** Work to complete **
Lines from the listing below that contain the string "ListBox" are to be reported.

━━━━━━━━

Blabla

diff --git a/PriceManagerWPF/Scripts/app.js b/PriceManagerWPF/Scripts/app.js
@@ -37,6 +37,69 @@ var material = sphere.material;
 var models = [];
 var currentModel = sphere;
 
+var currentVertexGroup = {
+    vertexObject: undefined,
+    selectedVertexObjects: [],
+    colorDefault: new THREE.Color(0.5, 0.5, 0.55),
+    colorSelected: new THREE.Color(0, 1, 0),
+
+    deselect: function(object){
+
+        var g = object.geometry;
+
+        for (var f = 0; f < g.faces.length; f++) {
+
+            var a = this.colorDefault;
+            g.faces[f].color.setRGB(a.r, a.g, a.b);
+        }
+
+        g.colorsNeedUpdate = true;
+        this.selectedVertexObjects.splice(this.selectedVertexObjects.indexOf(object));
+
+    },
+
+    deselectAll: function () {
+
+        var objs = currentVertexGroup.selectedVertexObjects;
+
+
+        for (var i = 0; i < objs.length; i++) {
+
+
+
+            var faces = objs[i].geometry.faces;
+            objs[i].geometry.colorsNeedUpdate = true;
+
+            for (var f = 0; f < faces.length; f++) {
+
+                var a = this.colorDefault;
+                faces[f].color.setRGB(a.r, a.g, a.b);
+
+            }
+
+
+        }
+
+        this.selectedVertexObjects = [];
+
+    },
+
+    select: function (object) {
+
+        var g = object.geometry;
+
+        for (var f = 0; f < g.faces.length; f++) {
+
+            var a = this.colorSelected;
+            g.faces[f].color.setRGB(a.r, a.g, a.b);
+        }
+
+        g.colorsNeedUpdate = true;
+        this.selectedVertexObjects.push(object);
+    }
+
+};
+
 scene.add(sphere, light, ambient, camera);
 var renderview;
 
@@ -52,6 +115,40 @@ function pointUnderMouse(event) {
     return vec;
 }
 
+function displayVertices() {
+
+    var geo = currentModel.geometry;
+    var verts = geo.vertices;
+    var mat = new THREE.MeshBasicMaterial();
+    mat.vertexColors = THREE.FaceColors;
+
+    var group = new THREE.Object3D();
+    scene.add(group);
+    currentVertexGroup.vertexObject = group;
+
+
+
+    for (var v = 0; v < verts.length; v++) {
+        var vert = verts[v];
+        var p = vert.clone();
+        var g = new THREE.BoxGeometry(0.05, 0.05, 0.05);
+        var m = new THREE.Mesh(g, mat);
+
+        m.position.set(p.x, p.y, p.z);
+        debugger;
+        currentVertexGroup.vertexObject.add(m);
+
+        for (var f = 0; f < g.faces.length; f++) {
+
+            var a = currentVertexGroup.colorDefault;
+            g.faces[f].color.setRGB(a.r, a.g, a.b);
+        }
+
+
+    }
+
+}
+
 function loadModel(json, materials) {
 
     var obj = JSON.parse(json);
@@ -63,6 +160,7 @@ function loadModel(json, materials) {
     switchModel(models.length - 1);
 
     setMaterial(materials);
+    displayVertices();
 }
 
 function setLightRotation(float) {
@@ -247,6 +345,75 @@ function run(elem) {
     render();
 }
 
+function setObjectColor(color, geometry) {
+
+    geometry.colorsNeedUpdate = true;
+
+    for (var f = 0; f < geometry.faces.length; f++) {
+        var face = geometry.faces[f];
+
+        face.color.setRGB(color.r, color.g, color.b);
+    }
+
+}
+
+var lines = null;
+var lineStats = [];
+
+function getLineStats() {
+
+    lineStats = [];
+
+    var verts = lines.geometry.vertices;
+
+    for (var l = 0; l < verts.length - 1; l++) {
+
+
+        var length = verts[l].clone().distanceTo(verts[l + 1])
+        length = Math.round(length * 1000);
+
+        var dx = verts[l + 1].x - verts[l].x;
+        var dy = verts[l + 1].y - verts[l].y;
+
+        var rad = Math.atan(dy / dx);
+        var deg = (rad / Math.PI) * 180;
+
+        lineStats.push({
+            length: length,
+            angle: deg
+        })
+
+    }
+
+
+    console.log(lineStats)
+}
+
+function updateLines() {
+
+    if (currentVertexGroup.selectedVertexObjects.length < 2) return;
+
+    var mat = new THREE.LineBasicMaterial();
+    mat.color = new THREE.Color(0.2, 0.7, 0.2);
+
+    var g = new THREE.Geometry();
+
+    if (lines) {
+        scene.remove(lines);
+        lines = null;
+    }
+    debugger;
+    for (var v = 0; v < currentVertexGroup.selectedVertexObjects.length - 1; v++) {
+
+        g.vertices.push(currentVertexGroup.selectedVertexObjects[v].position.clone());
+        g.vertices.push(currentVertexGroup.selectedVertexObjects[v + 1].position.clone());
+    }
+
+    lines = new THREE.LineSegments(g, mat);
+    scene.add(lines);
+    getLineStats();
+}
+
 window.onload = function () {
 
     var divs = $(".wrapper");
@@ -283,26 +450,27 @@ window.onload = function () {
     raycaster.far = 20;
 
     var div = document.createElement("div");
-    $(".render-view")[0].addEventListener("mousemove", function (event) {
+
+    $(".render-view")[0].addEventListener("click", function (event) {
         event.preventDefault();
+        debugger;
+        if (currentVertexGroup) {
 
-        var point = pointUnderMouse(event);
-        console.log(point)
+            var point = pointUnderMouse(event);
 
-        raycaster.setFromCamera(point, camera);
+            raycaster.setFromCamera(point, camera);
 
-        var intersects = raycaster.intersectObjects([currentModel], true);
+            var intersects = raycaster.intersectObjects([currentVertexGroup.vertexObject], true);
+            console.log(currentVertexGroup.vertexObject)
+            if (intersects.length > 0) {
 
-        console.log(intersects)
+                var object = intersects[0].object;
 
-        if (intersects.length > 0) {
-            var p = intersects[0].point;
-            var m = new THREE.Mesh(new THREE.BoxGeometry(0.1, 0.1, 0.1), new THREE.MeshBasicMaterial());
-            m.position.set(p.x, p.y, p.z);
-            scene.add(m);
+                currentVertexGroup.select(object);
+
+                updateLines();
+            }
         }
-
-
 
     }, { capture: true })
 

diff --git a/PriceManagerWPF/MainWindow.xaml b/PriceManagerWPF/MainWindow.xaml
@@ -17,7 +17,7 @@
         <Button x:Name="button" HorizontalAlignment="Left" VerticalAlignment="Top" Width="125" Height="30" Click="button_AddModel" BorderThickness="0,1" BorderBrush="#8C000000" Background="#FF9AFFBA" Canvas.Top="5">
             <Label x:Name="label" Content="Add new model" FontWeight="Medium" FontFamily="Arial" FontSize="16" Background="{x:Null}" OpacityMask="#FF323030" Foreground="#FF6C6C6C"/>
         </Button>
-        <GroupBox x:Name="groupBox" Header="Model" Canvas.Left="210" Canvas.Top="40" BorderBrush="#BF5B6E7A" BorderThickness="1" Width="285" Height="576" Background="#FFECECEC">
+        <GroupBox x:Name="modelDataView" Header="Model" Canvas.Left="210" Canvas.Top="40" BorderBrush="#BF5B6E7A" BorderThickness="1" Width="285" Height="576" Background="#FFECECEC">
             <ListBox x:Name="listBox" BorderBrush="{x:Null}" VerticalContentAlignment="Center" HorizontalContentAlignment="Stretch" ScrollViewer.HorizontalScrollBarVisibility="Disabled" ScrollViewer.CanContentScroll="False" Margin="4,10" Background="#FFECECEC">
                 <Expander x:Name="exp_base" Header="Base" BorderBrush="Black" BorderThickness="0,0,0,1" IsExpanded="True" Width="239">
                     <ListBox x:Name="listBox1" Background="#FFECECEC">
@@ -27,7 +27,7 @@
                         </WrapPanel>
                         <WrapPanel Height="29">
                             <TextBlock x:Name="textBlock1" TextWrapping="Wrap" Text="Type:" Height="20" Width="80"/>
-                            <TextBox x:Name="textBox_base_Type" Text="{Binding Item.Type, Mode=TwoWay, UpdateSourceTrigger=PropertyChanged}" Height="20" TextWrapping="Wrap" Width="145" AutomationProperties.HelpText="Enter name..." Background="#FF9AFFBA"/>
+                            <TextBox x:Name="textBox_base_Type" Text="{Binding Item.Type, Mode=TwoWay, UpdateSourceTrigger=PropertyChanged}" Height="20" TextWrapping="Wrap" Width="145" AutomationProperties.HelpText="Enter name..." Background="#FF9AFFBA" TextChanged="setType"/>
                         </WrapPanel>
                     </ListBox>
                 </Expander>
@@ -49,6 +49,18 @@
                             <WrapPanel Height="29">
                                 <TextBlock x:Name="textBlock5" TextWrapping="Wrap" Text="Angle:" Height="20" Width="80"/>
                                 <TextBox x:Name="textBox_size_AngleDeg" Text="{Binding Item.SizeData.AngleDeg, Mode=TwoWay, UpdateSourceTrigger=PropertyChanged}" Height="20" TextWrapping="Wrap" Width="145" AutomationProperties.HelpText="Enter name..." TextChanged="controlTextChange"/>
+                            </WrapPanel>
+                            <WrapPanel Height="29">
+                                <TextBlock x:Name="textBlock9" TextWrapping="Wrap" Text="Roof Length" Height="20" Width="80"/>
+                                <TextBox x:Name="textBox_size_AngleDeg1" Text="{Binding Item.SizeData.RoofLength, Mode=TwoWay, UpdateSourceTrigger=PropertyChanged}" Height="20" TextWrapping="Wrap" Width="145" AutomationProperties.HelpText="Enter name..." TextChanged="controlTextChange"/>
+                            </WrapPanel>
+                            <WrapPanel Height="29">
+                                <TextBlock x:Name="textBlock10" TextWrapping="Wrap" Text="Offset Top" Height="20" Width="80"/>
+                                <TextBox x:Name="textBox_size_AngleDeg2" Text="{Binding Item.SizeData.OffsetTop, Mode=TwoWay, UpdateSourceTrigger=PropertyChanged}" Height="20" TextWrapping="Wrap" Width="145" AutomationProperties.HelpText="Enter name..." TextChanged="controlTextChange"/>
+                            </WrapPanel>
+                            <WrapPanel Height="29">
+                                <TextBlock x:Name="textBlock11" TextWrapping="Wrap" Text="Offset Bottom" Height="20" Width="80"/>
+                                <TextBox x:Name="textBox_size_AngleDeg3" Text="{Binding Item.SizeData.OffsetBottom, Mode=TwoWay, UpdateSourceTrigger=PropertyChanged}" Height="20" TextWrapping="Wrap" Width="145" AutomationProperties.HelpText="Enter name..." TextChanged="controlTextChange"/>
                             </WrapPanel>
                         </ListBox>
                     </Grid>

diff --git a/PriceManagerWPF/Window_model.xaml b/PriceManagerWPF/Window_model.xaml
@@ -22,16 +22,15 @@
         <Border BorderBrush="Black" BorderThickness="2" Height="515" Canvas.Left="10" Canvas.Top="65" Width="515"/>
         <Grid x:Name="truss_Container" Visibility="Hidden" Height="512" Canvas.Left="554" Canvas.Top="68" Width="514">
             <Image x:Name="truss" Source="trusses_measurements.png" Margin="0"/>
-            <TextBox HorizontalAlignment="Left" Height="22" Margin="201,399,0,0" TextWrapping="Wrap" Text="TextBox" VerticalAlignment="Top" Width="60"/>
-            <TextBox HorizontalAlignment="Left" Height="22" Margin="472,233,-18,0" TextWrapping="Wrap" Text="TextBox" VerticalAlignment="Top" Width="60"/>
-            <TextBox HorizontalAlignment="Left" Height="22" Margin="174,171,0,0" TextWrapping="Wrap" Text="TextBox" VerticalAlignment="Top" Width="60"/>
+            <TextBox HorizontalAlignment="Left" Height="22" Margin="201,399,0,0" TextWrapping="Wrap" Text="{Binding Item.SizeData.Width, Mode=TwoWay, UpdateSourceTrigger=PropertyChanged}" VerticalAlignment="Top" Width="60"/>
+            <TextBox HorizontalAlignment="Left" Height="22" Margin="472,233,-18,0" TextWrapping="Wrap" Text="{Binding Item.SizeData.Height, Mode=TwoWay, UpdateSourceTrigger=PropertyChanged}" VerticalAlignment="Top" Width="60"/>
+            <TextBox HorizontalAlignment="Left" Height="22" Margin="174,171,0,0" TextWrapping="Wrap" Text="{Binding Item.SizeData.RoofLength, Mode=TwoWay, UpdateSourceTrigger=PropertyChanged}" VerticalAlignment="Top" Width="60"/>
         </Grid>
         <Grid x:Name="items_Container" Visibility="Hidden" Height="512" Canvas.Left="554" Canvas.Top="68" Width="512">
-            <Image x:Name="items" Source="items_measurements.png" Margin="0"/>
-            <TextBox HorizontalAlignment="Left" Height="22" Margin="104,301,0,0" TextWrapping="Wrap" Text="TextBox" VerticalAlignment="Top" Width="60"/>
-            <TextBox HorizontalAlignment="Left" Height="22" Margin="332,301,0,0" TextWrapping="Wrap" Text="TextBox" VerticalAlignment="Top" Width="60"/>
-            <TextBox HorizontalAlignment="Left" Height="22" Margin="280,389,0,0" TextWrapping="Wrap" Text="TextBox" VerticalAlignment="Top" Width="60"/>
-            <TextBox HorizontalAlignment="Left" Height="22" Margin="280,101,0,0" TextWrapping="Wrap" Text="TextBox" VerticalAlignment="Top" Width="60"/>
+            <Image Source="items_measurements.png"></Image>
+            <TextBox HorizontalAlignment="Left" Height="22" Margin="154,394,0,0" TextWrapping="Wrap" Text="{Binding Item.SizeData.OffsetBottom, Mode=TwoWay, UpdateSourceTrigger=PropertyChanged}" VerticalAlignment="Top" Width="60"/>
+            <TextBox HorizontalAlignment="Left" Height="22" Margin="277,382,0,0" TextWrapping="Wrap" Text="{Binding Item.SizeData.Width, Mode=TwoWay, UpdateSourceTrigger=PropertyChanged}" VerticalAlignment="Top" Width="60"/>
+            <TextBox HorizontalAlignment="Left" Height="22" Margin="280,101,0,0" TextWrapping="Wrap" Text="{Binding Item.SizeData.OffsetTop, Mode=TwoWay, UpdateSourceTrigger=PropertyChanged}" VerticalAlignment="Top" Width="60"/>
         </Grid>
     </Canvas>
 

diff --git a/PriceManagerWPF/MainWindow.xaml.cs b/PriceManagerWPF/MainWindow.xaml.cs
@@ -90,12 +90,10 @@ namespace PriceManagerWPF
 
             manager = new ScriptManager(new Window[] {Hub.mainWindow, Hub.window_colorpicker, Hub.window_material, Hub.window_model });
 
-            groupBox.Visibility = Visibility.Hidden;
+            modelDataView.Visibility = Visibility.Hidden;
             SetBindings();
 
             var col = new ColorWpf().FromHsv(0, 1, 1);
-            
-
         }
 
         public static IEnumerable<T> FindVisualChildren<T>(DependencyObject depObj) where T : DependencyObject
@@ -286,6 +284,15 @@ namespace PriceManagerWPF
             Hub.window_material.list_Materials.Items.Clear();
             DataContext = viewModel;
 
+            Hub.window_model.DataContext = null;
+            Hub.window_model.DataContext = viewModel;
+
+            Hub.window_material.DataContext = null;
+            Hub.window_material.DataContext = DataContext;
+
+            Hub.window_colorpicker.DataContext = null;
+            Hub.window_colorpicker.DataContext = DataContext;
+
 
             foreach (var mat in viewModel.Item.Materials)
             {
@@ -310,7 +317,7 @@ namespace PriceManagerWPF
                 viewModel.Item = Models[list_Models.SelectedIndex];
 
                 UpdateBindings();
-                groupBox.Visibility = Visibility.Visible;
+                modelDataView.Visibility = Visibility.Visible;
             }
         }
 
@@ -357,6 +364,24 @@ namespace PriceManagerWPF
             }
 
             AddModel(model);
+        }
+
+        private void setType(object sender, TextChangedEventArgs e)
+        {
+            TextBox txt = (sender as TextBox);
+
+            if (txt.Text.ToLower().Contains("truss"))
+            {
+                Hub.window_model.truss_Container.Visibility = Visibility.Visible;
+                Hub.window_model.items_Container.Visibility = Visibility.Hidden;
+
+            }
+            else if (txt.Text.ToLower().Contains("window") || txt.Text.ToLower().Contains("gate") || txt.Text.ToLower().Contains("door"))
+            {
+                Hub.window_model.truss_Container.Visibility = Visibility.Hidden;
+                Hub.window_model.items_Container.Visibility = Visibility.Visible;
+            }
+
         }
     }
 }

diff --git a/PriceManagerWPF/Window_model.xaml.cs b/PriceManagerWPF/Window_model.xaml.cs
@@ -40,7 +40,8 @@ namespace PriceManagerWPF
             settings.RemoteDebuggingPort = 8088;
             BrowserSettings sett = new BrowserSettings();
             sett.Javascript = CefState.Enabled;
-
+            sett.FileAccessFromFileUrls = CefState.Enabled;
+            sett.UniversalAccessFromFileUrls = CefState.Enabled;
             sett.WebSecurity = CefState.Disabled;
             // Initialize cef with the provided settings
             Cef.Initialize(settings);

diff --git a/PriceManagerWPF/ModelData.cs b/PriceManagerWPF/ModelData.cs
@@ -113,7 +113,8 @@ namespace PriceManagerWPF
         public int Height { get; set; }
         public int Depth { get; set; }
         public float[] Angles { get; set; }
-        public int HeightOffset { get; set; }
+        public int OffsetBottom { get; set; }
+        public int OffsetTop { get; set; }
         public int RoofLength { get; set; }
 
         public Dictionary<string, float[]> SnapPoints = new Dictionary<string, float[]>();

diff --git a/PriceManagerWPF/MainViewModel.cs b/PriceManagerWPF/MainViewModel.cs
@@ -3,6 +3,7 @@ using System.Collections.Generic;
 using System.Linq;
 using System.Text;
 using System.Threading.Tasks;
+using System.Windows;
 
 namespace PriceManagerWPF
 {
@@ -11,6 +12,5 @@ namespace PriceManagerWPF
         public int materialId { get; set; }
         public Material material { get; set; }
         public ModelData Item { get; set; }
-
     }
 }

━━━━━━━━

** Your solution **
             <ListBox x:Name="listBox" BorderBrush="{x:Null}" VerticalContentAlignment="Center" HorizontalContentAlignment="Stretch" ScrollViewer.HorizontalScrollBarVisibility="Disabled" ScrollViewer.CanContentScroll="False" Margin="4,10" Background="#FFECECEC">
                     <ListBox x:Name="listBox1" Background="#FFECECEC">
                     </ListBox>
                         </ListBox>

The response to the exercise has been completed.